If you’re really organized you’ve already completed your holiday shopping. If so, you can take a break from this column. But if you’re like me and still looking for gifts, keep reading for ideas.
Heifer International makes it easy to introduce charitable gift-giving to your circle. The Heifer gift catalog allows you to purchase an animal that will serve as a life-line for truly needy families in the developing world. A pig can be bought for $120 (or chip in $10 to help share the cost of one), three rabbits are a bargain at $60 total, a flock of chicks costs only $20, and if you’re feeling really flush, a $1,500 donation provides two sheep, four goats, a heifer and two llamas.
It’s true that donating to Heifer does nothing to shake the fundamental global divide between rich and poor. But people need to eat, and I think of outfits like Heifer as offering the opportunity for the world’s comparatively well-off to voluntarily redistribute a bit of their incomes to those that need the money much more than we do.
If you don’t think a llama or pig is the right gift for your friends and family, check out TreeHugger’s expansive Slow Gift Guide, neatly broken up into twelve categories. I liked the "foodie" choices which gave me the idea to ask for an organic wine club membership and a cast iron skillet from Lodge Logic. In addition to excellent gift suggestions, the guide is full of DIY projects, terrific recipes, and eco-friendly tips to help you celebrate smartly. (Visit Planet Green’s Green Holidays, Green Christmas, and Green Hanukkah, for yet more recipes, how-to ideas, and crafts.)
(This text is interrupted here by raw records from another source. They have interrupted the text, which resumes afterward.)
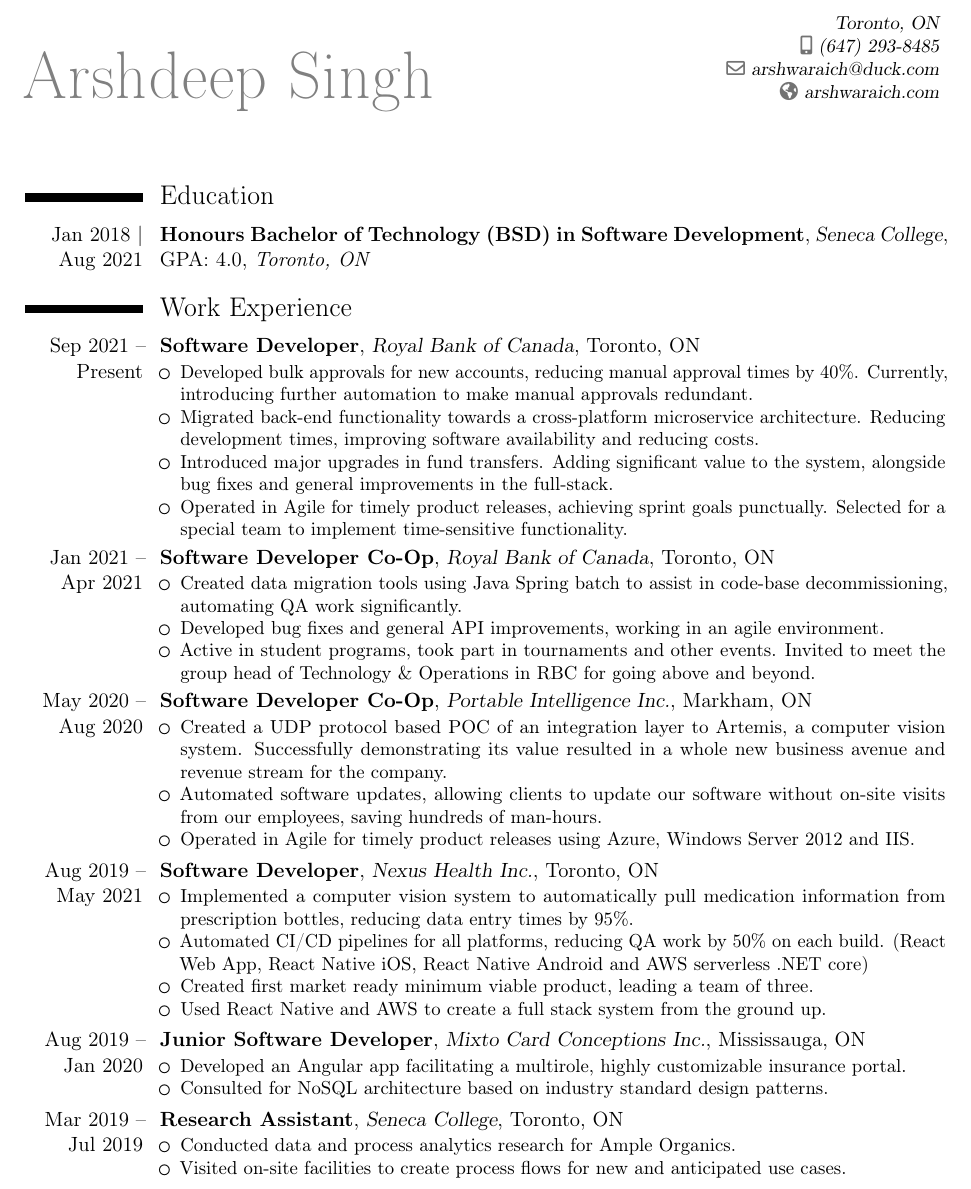
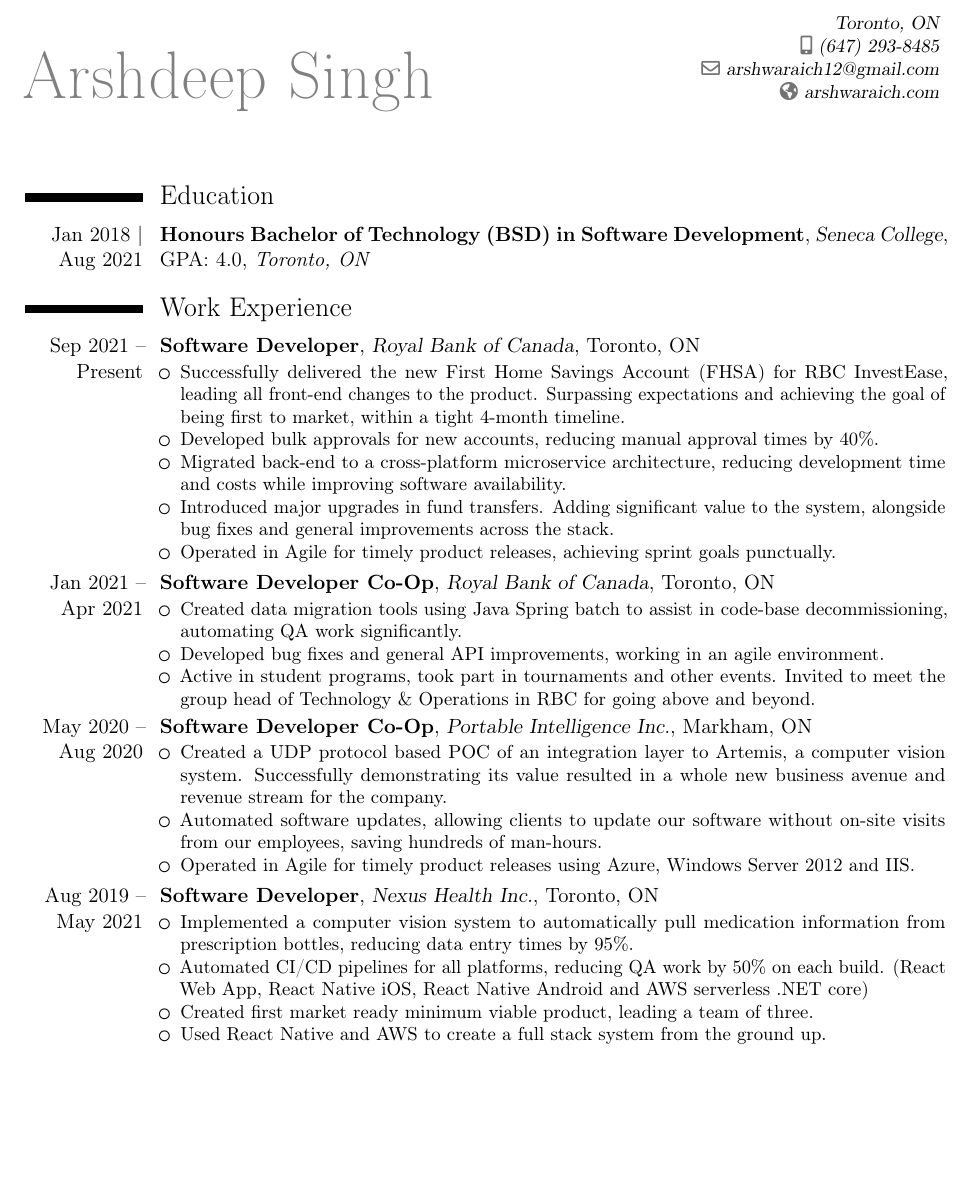
Before and after one commit to arshwaraich/Resume, a LaTeX CV (LaTeX/resume.tex): part of page 1 of 2, cut so that both start at the same text, the shorter picture padded with empty space. Compiled offline with pdfLaTeX.

Commit message:
Updated resume

```diff
--- a/LaTeX/resume.tex
+++ b/LaTeX/resume.tex
@@ -11,7 +11,7 @@
 \name{Arshdeep Singh}{}
 \address{Toronto, ON}
 \phone[mobile]{(647) 293-8485}
-\email{arshwaraich@duck.com}
+\email{arshwaraich12@gmail.com}
 \homepage{arshwaraich.com}
     \begin{document}
 \makecvtitle
@@ -33,10 +33,11 @@
 {Toronto, ON}
 {}
 {\begin{itemize}%
-	\item Developed bulk approvals for new accounts, reducing manual approval times by 40\%. Currently, introducing further automation to make manual approvals redundant.
-	\item Migrated back-end functionality towards a cross-platform microservice architecture. Reducing development times, improving software availability and reducing costs.
-	\item Introduced major upgrades in fund transfers. Adding significant value to the system, alongside bug fixes and general improvements in the full-stack.
-	\item Operated in Agile for timely product releases, achieving sprint goals punctually. Selected for a special team to implement time-sensitive functionality.
+	\item Successfully delivered the new First Home Savings Account (FHSA) for RBC InvestEase, leading all front-end changes to the product. Surpassing expectations and achieving the goal of being first to market, within a tight 4-month timeline.
+	\item Developed bulk approvals for new accounts, reducing manual approval times by 40\%.
+	\item Migrated back-end to a cross-platform microservice architecture, reducing development time and costs while improving software availability.
+	\item Introduced major upgrades in fund transfers. Adding significant value to the system, alongside bug fixes and general improvements across the stack.
+	\item Operated in Agile for timely product releases, achieving sprint goals punctually.
 	\end{itemize}}
 \cventry
 {Jan 2021 -- Apr 2021}
@@ -71,26 +72,6 @@
     \item Automated CI/CD pipelines for all platforms, reducing QA work by 50\% on each build. (React Web App, React Native iOS, React Native Android and AWS serverless .NET core)
 	\item Created first market ready minimum viable product, leading a team of three.
 	\item Used React Native and AWS to create a full stack system from the ground up.
-	\end{itemize}}
-\cventry
-{Aug 2019 -- Jan 2020}
-{Junior Software Developer}
-{Mixto Card Conceptions Inc.}
-{Mississauga, ON}
-{}
-{\begin{itemize}%
-	\item Developed an Angular app facilitating a multirole, highly customizable insurance portal.
-	\item Consulted for NoSQL architecture based on industry standard design patterns.
-	\end{itemize}}
-\cventry
-{Mar 2019 -- Jul 2019}
-{Research Assistant}
-{Seneca College}
-{Toronto, ON}
-{}
-{\begin{itemize}%
-	\item Conducted data and process analytics research for Ample Organics.
-	\item Visited on-site facilities to create process flows for new and anticipated use cases.
 	\end{itemize}}
 \section{Skills}
 \cvitem{Languages}{C\#, JavaScript/TypeScript, HTML/CSS, Java, C/C++, Python}
```
Also changed, not shown: resume.pdf.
Over at the Twin Cities Daily Planet, Lydia Howell offers a gift-giving guide to buying (mostly) local with social justice in mind. Buying local keeps profits in individual communities, instead of exporting them to far-away multinational corporations. Check Powell’s Minneapolis listings if you’re in the area. Even non-locals can take advantage of the inspiring posters of Ricardo Levins Morales. Now in a new studio, the Twin Cities artist creates portraits of progressive s/heroes like Pablo Neruda, Emma Goldman, Malcolm X, while depicting scenes celebrating labor, sustainability and peace.
The Co-Op America holiday catalogue offers scores of links to small companies and collectives all offering discounts through Co-Op America’s site. You can find everything from calendars and cards to food and wine to amber jewelry and Ms. Magazine. Through the Global Exchange holiday site you can buy cosmetic cases created by the Lisu Tribe of Northern China and Burma, hand-stitched quilts from India, teddy bears from Sri Lanka, rugs from the Philippines, gift bags flush with far-trade chocolate, and awesome coffee from Tanzania (I’ve tried it!)
Grist, the internet’s premiere environmental magazine, offers a hip eco-shop with a strong emphasis on baby and children clothing and accessories along with a strong cautionary note from advice columnist Umbra Fisk warning us off of the raft of toys out there containing dangerous amounts of toxic chemicals, including lead, cadmium, and mercury.
Finally, The Nation and the Unemployed Philosopher’s Guild are pleased to announce a new partnership. A unique merchandising outfit, the UPG carries a full selection of thought-provoking and fun gifts, including Freudian Slippers, Nietzsche T-shirts, Dali watches, Shakespeare pillows, Obamamints and Frida Kahlo puppets, among many other one-of-a-kind items for the intellectual who has everything. Best of all, The Nation earns a profit from each sale.